2

I use stop losses on all my stock holdings (manually trailing using the ATR). Some mornings, though, the open price on a stock is lower and my stock immediately sells. Granted, it might close lower than the open, in which case I would have sold anyway. But sometimes it closes higher.

In general, should you keep stop losses on overnight or is it a bad idea? I feel like it's probably fine, just wanted to know what other people are doing.

  • 1
    The purpose of a stop order is to get you out if the stock hits your price. If it's hit and you sell, it's mission accomplished. It's a given that stock price varies and that after your stop is hit, price could continue down or immediately reverse and make you regret having sold. That has nothing to do with using a stop since the future is unknown. If you are unhappy with the frequency of the stops being hit and you are willing to take on add'l risk, widen your stop. – Bob Baerker May 10 '18 at 14:32
3

Yes you should be keeping your stop losses on overnight.

If you are getting stopped out first thing in the morning is it because prices had already fallen the day before but not hit your stop yet?

If this is generally the case then you would have probably been stopped out eventually, as the stock may have started to reverse anyway.

Or is it the case that the prices where near their highs at the close the day before and it has just opened way down the next morning?

If this is the case, you might be trading very volatile stocks. Does the price gap widely at open (either up or down) on these stocks. If this is what is happening you might want to either avoid these volatile stocks or implement a wide stop loss (increase your ATR multiple) to avoid getting whipsawed out of your trade prematurely.

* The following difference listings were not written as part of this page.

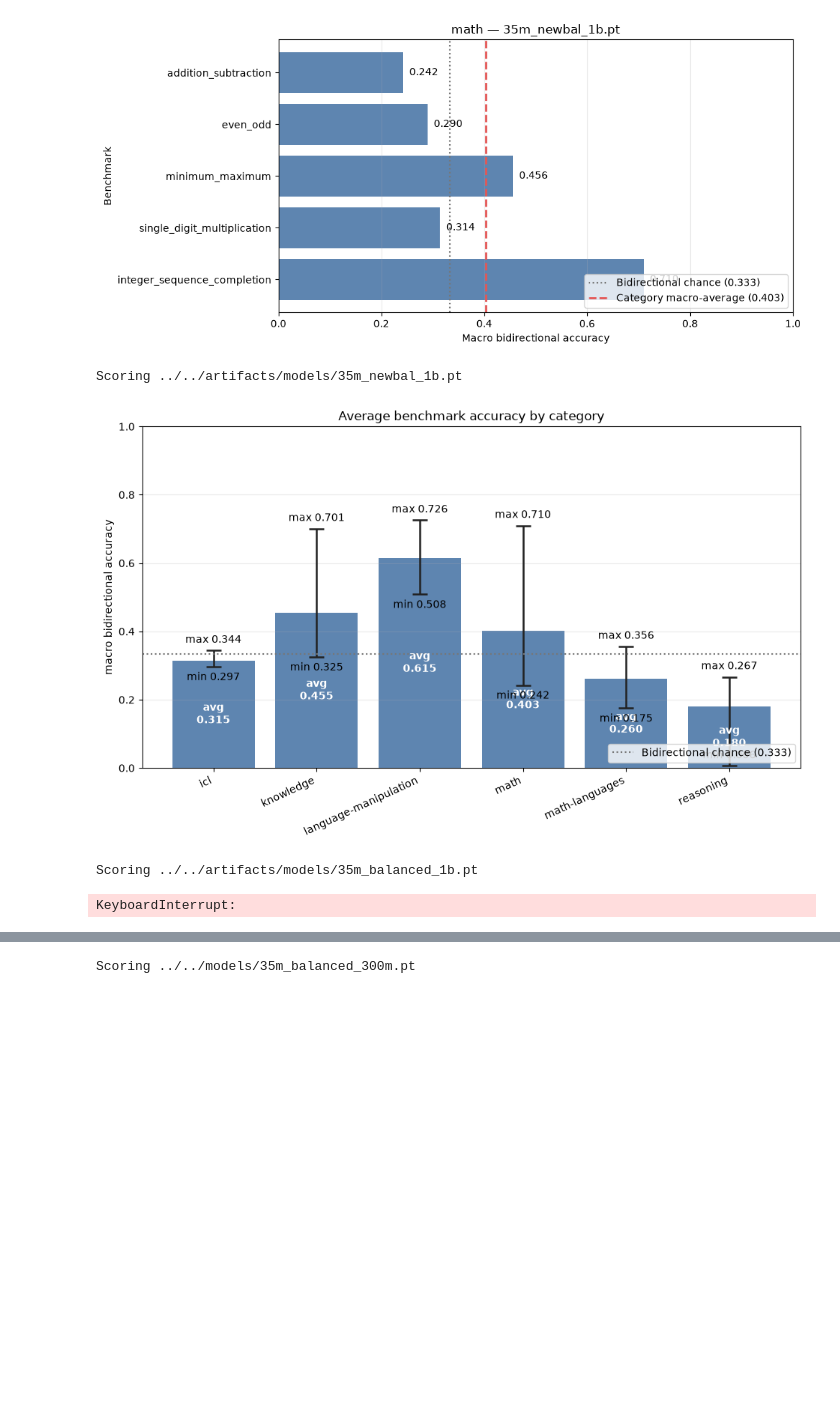
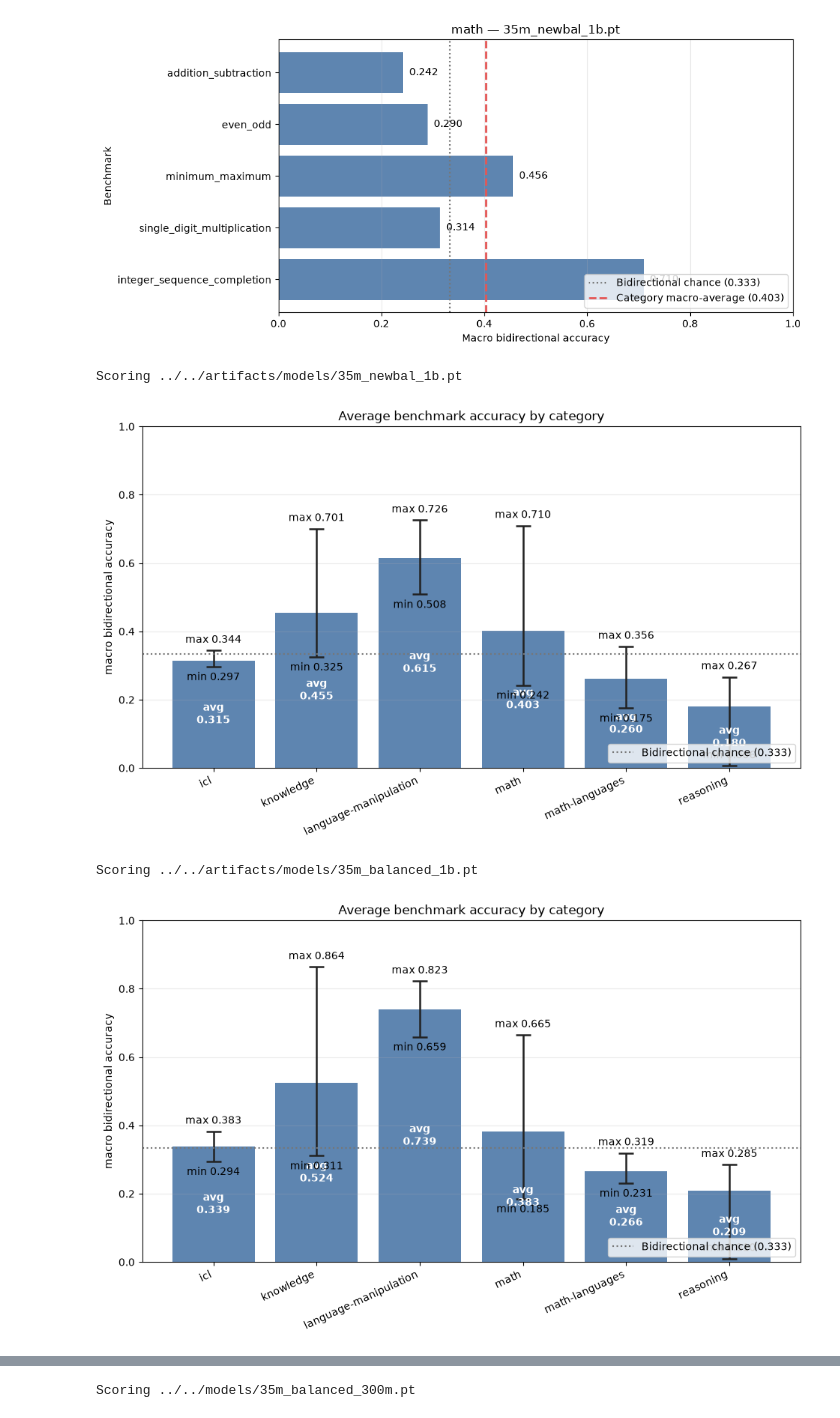
Before and after one commit to SamueleTondelli/pavullmo, a Jupyter notebook: src/evaluation/evaluate_pretrain.ipynb, the cells around one changed output, grey strips where cells are left out. Cells and saved outputs as stored; diff of their text form; code cells hidden in the pictures; blank space fills up the shorter version.

```diff
--- a/src/evaluation/evaluate_pretrain.ipynb
+++ b/src/evaluation/evaluate_pretrain.ipynb
@@ -533,15 +520,15 @@ def score_all_categories(model_checkpoint: Path, tokenizer: Path, benches: dict[
         )
     _ = plot_category_averages(cat_results)
 # %%
-models_toks = [(MODEL_CHECKPOINT, TOKENIZER), ("../../artifacts/models/35m_balanced_1b.pt", "../../artifacts/tokenizers/production_16k/tokenizer.model"), ("../../artifacts/models/35m_16k_muon_4b.pt", "../../artifacts/tokenizers/16k/tokenizer.model")]
+models_toks = [(MODEL_CHECKPOINT, TOKENIZER), ("../../artifacts/models/35m_balanced_1b.pt", "../../artifacts/tokenizers/production_16k/tokenizer.model")]
 
 for m, t in models_toks:
     score_all_categories(m, t, benchmarks)
 # %% [output]
 Scoring ../../artifacts/models/35m_newbal_1b.pt
 [figure]
 Scoring ../../artifacts/models/35m_balanced_1b.pt
-KeyboardInterrupt:
+[figure, added]
 # %%
 def compare_category_models(models: list[tuple[str, str]], benches: dict[str, list[Path]], category: str):
     results = []
```
Also changed, not shown: parts of 6 cells of this notebook, 7 other files.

| improve this answer | |
  • thank you, that's very helpful! i use CLOSE - (ATR * 1.1). do you have any other advice regarding stop loss price? – Keith May 23 '18 at 21:25
  • 1
    Are you using daily charts and daily ATR or weekly charts and weekly ATR? Using a ATR multiple of only 1.1 means that you are using a very tight stop just larger than the average daily range, that means you will be getting stopped out if the range is slightly larger than the average. Most traders using ATR multiples as their stop levels use between 2 to 4. Even 2 would be a very tight stop, and I would only use a 2 multiple if I had already made some good profits buy just wanted to see if prices moved even higher. I would generally be using between 3 to 4 multiples. – Victor May 24 '18 at 0:56
  • Thanks Victor! in retrospect, 1.1 doesn't allow for much market performance, huh? I think I'll be trying 2 from now on. – Keith May 31 '18 at 20:49

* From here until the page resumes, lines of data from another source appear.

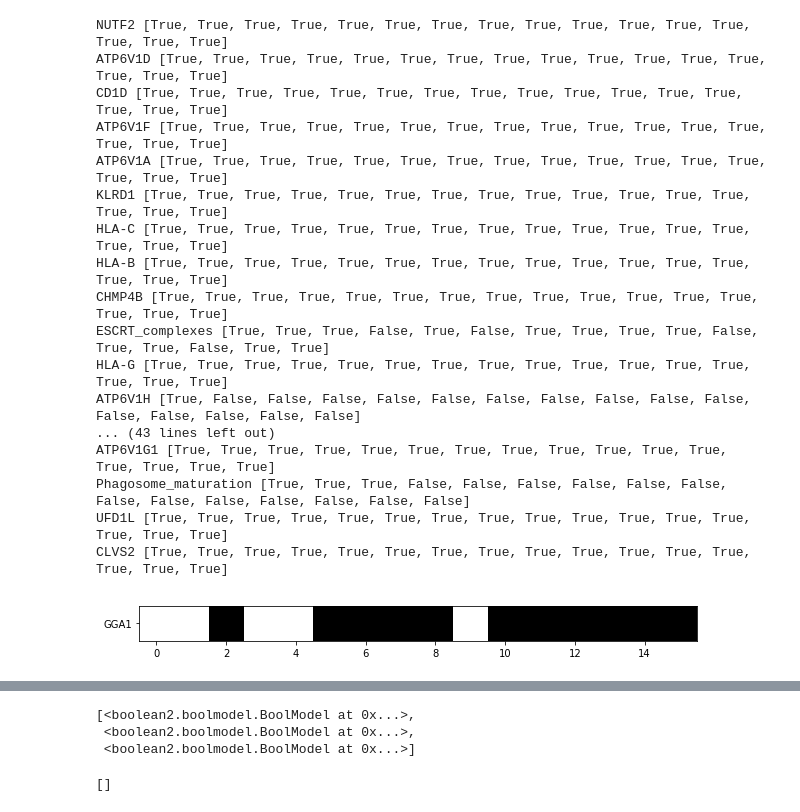
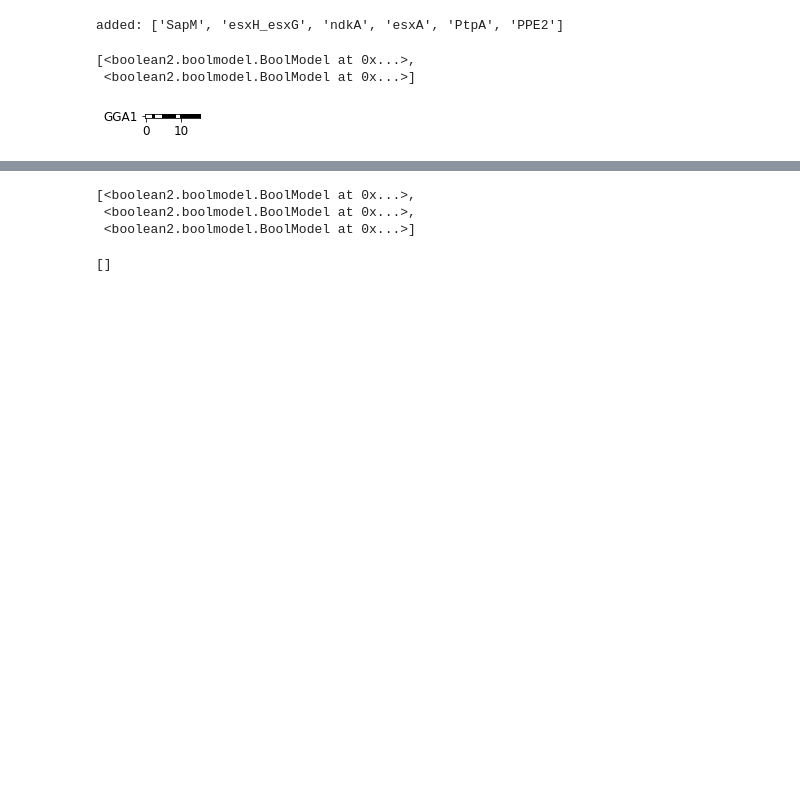
Before and after one commit to charlies-b/rp1, a Jupyter notebook: boolean_model_helper.ipynb, the cells around one changed output, grey strips where cells are left out. Drawn from its saved outputs; the diff is of its cells as text; code cells hidden in the pictures; blank space fills up the shorter version.

```diff
--- a/boolean_model_helper.ipynb
+++ b/boolean_model_helper.ipynb
@@ -12,7 +12,7 @@ from matplotlib.colors import ListedColormap
 def missing( node_name ):
     return True
 
-def run_model(definition, runs=1, steps=15, mode='sync'): # returns array of models of length runs
+def run_model(definition, runs=1, steps=15, mode='sync'): # returns model or array of models of length runs
 
     models = []
     for i in range(runs):
@@ -21,13 +21,23 @@ def run_model(definition, runs=1, steps=15, mode='sync'): # returns array of mod
         model.initialize( missing=missing ) # initialise any loose nodes to true
         model.iterate(steps=steps)
         models.append(model)
-    return models
+    return model if runs==1 else models
+
 
 def print_model(model): # print node states
     for node in model.data:
         print node, model.data[node]
+# %%
+definition = builder.string2definition('string_model_3_definition.txt')
+definition = builder.add_mtb2definition(definition, mtb_edgelist='mtb-edgelist.csv', initial_value=True)
+model = run_model(definition, runs=2)
+model
+# %% [output]
+added: ['SapM', 'esxH_esxG', 'ndkA', 'esxA', 'PtpA', 'PPE2']
+[<boolean2.boolmodel.BoolModel at 0x...>,
+ <boolean2.boolmodel.BoolModel at 0x...>]
 # %%
-def plot_model(model, nodes=None, w=10, h=32): # plot node states
+def plot_model(model, nodes=None, w=10, h=32, fontsize=12): # plot node states
 
     # get data from model
     data = []
@@ -36,29 +46,17 @@ def plot_model(model, nodes=None, w=10, h=32): # plot node states
         data.append(model.data[label])
 
     # plot figure
+    plt.rcParams.update({'font.size': fontsize})
+    plt.rcParams['figure.figsize'] = [w, h]
     cmap=plt.cm.get_cmap('gray') # off (0) = black, on (1) = white
     plt.yticks(range(0, len(labels)), labels)
     plt.imshow(data, cmap=cmap)
-    plt.gcf().set_size_inches(w, h)
+    plt.show()
 # %%
-plot_model(models[0], nodes = ['GGA1'])
-print_model(models[0])
+
+
+
+plot_model(models[0], nodes = ['GGA1'], w=1)
+# print_model(models[0])
 # %% [output]
-NUTF2 [True, True, True, True, True, True, True, True, True, True, True, True, True, True, True, True]
-ATP6V1D [True, True, True, True, True, True, True, True, True, True, True, True, True, True, True, True]
-CD1D [True, True, True, True, True, True, True, True, True, True, True, True, True, True, True, True]
-ATP6V1F [True, True, True, True, True, True, True, True, True, True, True, True, True, True, True, True]
-ATP6V1A [True, True, True, True, True, True, True, True, True, True, True, True, True, True, True, True]
-KLRD1 [True, True, True, True, True, True, True, True, True, True, True, True, True, True, True, True]
-HLA-C [True, True, True, True, True, True, True, True, True, True, True, True, True, True, True, True]
-HLA-B [True, True, True, True, True, True, True, True, True, True, True, True, True, True, True, True]
-CHMP4B [True, True, True, True, True, True, True, True, True, True, True, True, True, True, True, True]
-ESCRT_complexes [True, True, True, False, True, False, True, True, True, True, False, True, True, False, True, True]
-HLA-G [True, True, True, True, True, True, True, True, True, True, True, True, True, True, True, True]
-ATP6V1H [True, False, False, False, False, False, False, False, False, False, False, False, False, False, False, False]
-... (43 lines left out)
-ATP6V1G1 [True, True, True, True, True, True, True, True, True, True, True, True, True, True, True, True]
-Phagosome_maturation [True, True, True, False, False, False, False, False, False, False, False, False, False, False, False, False]
-UFD1L [True, True, True, True, True, True, True, True, True, True, True, True, True, True, True, True]
-CLVS2 [True, True, True, True, True, True, True, True, True, True, True, True, True, True, True, True]
-[figure, old version]
+[figure, new version]
```
Also changed, not shown: parts of 1 cell of this notebook, 2 other files.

Your Answer

By clicking “Post Your Answer”, you agree to our terms of service, privacy policy and cookie policy

Not the answer you're looking for? Browse other questions tagged or ask your own question.